**Exercise requirements**
Your result should be every line of the records below that contains the word "className".

(Stored dataset items)
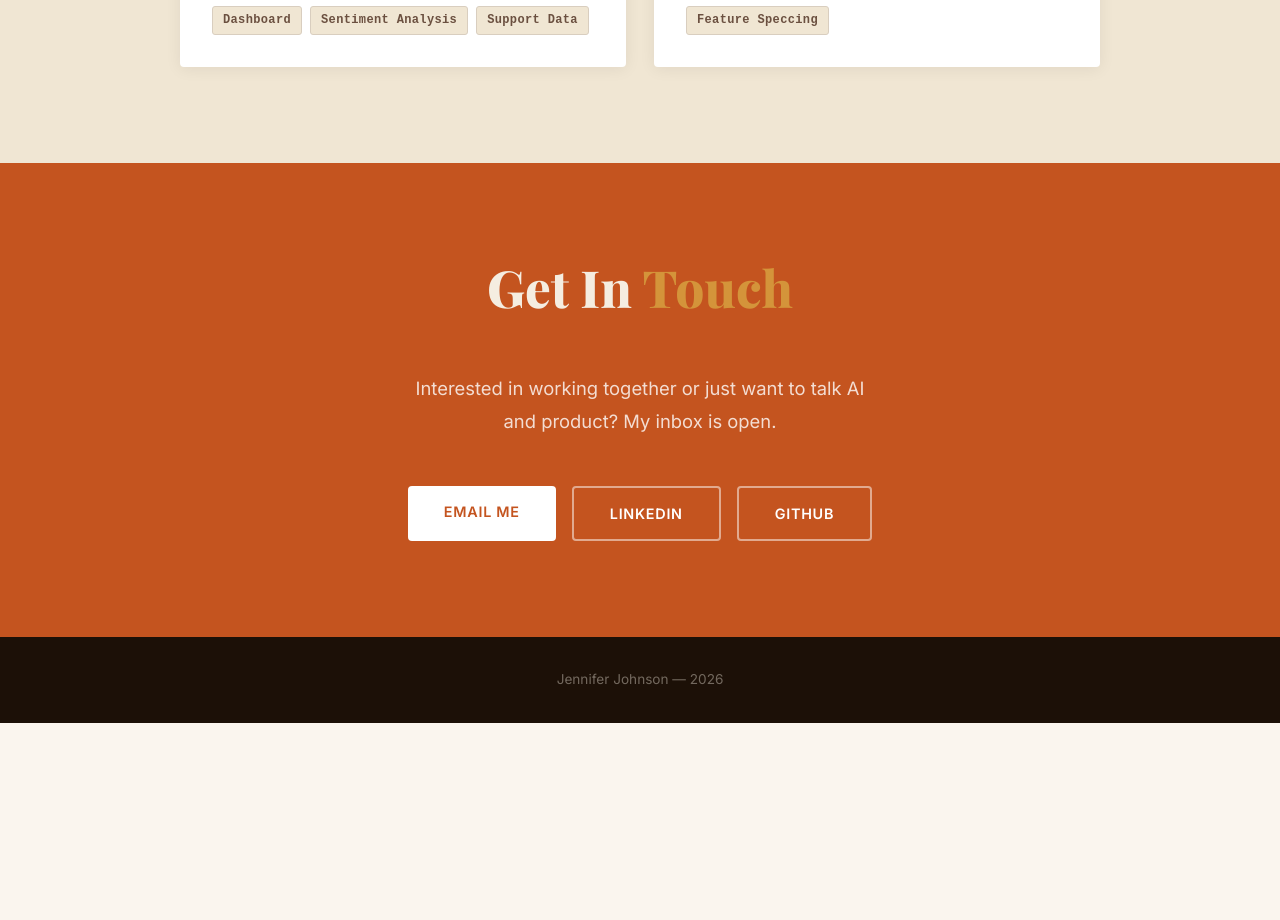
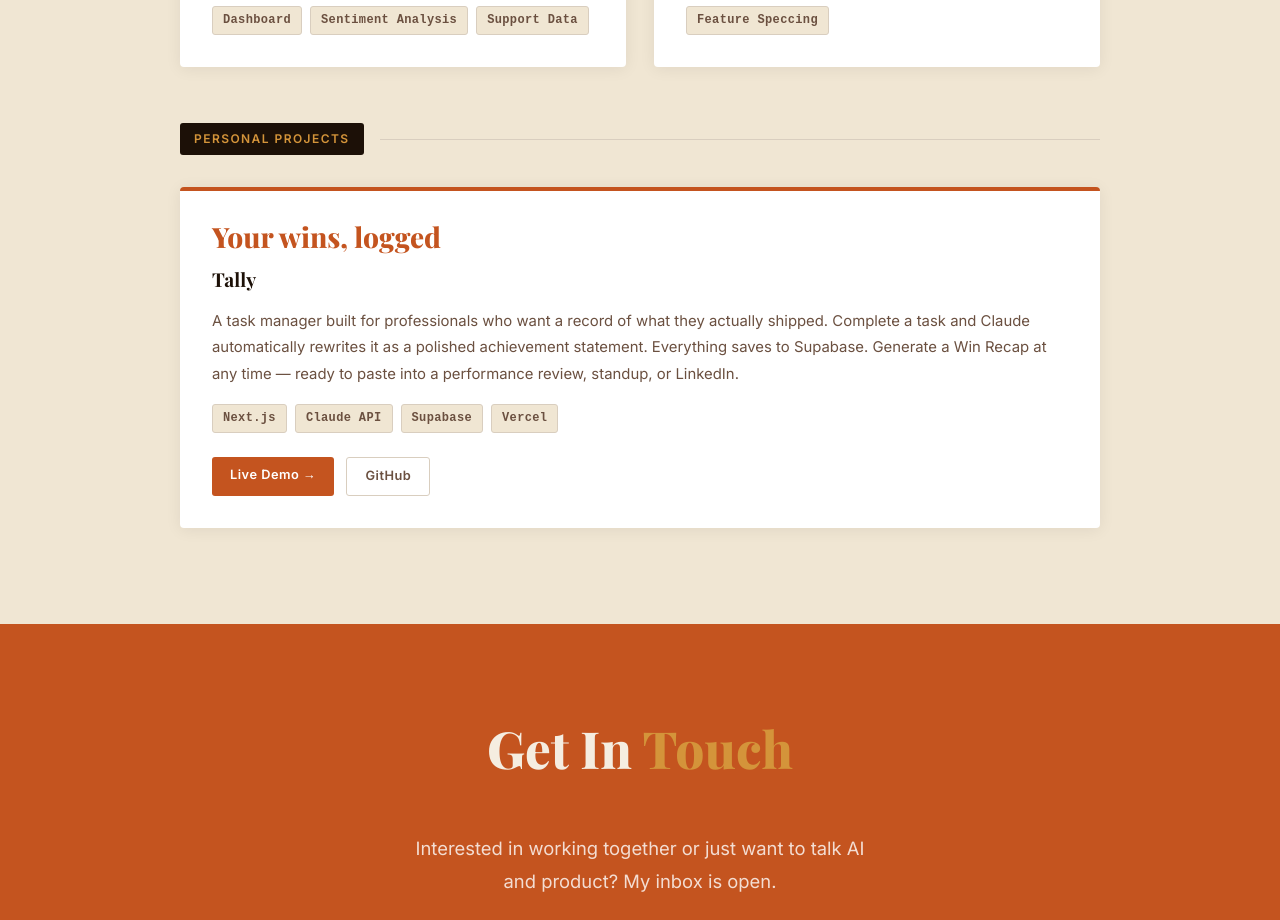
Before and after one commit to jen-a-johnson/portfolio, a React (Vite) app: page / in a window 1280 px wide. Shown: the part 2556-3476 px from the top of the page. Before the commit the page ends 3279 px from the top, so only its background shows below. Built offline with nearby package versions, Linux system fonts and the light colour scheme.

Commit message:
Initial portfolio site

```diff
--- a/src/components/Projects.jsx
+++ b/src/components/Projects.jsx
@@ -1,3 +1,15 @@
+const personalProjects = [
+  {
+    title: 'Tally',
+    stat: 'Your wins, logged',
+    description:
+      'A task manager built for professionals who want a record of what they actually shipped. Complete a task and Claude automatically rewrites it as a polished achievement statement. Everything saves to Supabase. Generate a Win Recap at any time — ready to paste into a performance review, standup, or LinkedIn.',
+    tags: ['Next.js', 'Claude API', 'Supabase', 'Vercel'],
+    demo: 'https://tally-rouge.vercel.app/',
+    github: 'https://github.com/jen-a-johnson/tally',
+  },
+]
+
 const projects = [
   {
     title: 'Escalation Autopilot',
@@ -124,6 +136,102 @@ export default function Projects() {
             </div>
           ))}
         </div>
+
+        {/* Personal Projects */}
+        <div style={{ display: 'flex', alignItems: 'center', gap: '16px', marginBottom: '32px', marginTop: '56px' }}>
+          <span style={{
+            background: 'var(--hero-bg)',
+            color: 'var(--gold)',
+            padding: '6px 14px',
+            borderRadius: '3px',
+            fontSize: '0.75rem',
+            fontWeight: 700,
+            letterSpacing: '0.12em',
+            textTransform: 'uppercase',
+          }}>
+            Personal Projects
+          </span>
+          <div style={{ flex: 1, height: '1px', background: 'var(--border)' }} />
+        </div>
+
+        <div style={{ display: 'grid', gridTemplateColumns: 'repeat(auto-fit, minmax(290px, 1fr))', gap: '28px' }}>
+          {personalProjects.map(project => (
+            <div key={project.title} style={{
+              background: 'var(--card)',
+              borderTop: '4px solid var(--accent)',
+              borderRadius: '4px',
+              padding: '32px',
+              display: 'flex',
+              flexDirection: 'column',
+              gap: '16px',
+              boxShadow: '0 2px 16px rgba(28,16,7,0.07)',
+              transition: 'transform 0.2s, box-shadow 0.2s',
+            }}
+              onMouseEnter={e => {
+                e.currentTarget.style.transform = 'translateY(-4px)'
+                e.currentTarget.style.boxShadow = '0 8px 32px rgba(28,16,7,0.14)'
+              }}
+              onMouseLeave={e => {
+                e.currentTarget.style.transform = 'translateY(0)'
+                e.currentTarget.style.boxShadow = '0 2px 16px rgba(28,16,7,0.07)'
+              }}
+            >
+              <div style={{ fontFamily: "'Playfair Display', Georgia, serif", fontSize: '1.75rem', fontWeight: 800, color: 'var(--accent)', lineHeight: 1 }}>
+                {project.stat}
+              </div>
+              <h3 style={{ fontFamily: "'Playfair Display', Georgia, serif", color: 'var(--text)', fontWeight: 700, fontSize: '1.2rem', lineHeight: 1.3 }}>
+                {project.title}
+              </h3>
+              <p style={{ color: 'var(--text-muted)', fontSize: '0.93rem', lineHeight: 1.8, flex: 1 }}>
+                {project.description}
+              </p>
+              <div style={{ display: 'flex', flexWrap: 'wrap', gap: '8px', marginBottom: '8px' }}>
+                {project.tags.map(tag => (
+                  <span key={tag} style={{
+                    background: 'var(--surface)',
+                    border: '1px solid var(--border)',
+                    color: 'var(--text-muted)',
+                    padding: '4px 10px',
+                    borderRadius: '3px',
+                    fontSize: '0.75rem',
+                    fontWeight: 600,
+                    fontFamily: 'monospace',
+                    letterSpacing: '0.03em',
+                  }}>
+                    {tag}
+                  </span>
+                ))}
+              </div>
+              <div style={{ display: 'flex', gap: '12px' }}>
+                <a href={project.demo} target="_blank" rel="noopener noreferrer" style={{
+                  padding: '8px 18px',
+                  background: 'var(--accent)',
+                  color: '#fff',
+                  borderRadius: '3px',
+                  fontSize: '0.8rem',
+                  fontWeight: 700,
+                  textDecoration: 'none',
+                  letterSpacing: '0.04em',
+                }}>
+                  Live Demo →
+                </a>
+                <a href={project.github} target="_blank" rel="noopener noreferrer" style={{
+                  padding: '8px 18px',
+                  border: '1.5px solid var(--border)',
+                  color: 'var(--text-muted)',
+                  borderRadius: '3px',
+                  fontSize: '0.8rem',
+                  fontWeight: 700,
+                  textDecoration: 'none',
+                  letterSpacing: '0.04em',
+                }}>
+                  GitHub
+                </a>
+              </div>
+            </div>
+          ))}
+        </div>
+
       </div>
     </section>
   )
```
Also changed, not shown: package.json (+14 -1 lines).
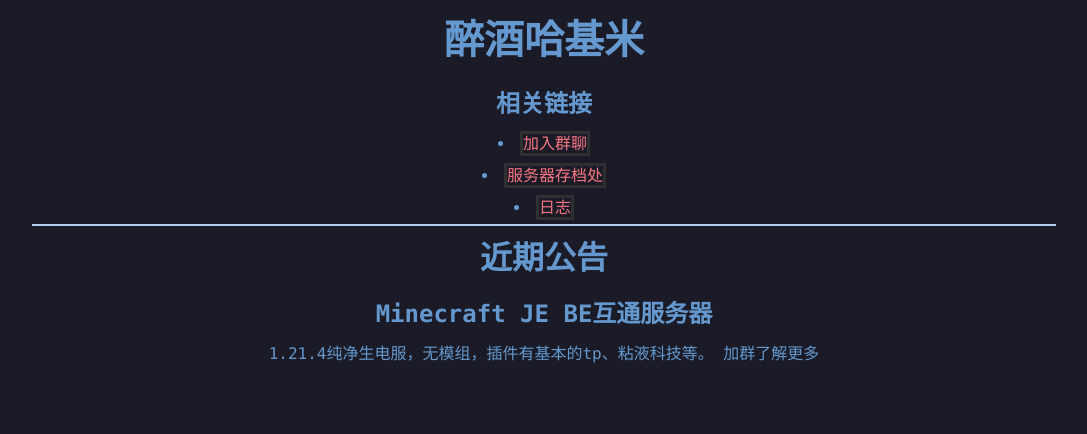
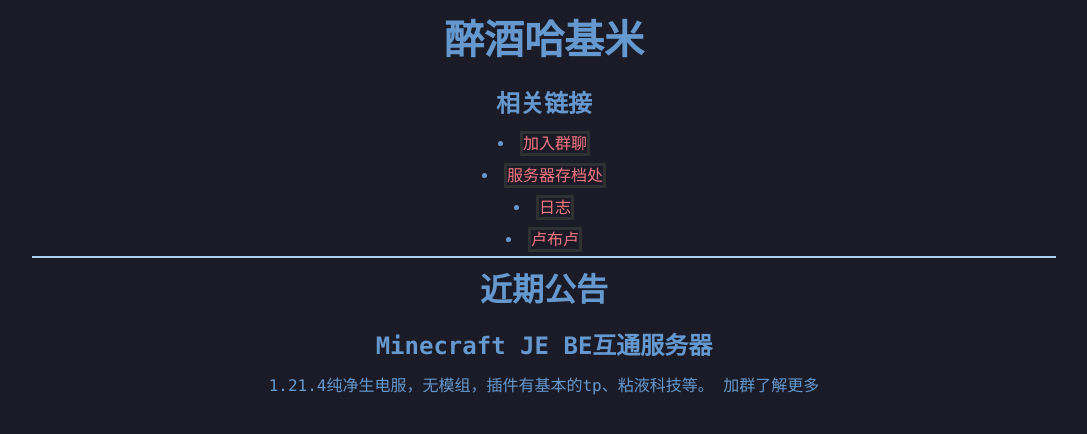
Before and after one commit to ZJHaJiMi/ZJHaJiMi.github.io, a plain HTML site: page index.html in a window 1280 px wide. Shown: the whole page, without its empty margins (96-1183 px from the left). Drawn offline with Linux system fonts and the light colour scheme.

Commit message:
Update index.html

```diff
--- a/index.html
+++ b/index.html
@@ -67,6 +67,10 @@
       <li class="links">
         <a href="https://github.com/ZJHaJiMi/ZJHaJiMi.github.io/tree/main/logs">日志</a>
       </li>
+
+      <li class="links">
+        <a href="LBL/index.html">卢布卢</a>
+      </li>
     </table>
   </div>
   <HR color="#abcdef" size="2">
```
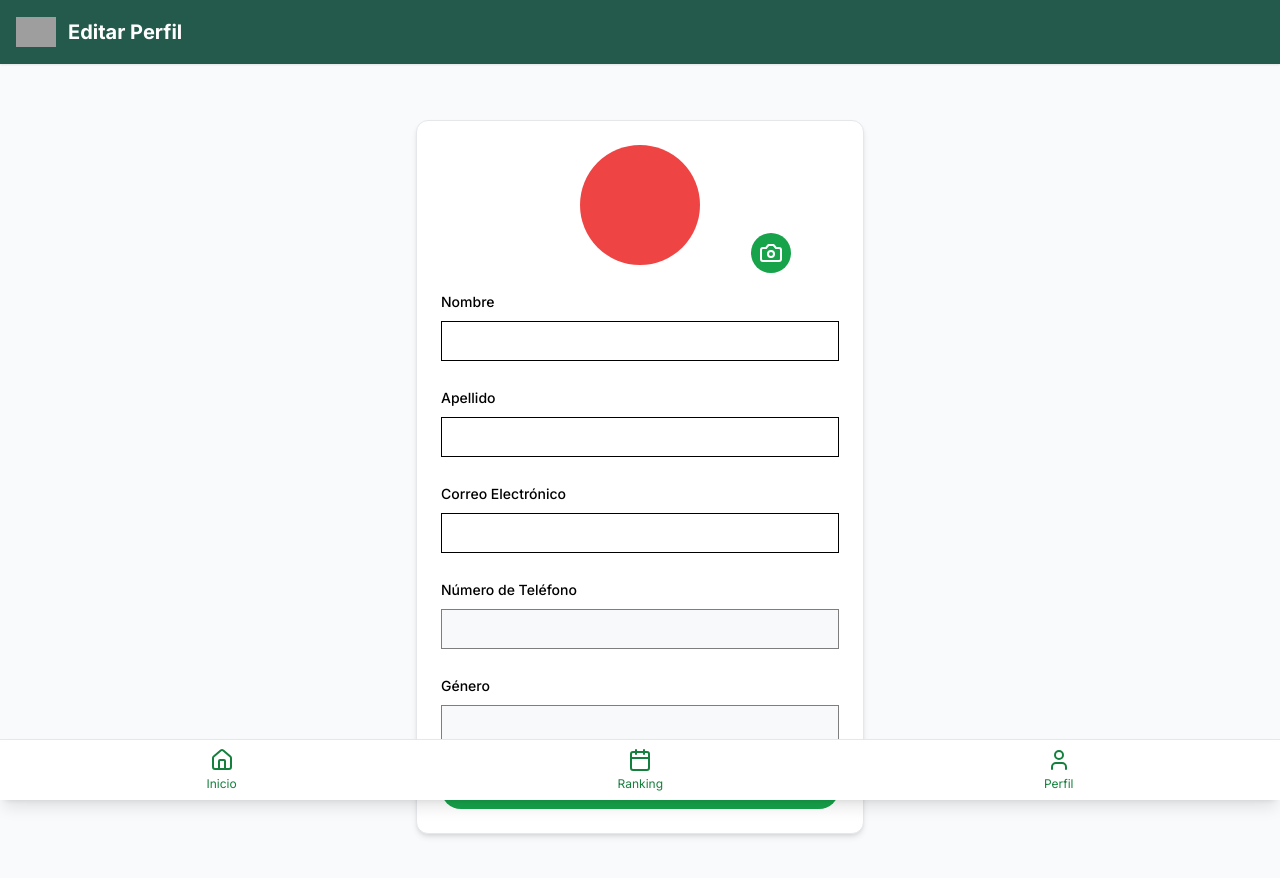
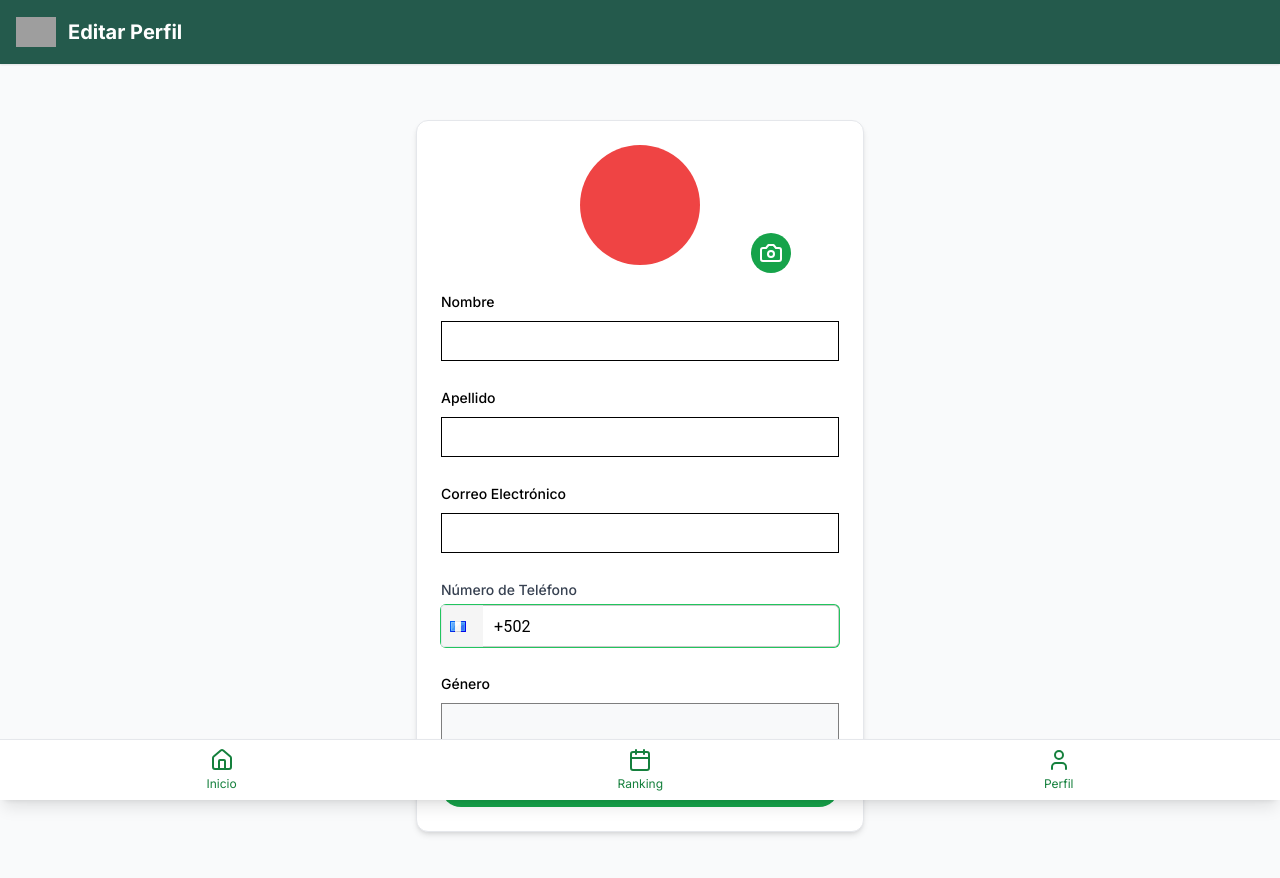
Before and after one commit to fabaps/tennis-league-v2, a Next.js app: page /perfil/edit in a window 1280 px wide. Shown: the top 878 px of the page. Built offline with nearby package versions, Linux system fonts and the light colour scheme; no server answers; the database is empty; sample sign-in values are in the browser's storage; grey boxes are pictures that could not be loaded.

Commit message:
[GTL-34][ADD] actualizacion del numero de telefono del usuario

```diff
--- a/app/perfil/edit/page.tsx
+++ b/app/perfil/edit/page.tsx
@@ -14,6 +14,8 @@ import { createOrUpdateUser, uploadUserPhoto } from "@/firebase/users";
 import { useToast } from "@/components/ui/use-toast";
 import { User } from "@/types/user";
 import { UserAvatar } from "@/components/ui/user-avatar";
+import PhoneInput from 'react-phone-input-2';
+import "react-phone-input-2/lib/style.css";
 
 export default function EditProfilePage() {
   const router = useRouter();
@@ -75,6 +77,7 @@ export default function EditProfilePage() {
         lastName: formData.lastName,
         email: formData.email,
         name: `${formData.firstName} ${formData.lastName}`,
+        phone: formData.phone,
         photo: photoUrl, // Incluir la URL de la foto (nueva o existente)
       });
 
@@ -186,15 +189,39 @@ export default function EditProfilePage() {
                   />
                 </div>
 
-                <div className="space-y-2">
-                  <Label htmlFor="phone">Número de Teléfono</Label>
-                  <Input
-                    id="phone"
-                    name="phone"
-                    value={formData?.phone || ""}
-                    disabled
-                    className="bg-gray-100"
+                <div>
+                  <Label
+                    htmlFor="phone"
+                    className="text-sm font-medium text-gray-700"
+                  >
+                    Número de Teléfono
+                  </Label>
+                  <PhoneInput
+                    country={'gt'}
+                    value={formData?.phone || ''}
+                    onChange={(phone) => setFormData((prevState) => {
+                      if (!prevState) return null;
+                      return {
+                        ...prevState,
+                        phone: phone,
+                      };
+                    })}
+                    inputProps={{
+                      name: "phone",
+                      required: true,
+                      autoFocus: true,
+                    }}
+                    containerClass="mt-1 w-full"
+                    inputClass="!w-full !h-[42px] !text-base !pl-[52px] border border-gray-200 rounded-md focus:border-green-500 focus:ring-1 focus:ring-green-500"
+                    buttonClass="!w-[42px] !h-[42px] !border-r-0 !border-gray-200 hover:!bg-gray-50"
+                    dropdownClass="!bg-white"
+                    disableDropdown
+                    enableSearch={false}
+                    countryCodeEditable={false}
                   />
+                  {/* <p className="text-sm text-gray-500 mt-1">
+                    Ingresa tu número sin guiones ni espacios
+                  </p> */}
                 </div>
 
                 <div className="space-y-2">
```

**Response below**
-                <div className="space-y-2">
-                    className="bg-gray-100"
+                    className="text-sm font-medium text-gray-700"
+                  {/* <p className="text-sm text-gray-500 mt-1">
                 <div className="space-y-2">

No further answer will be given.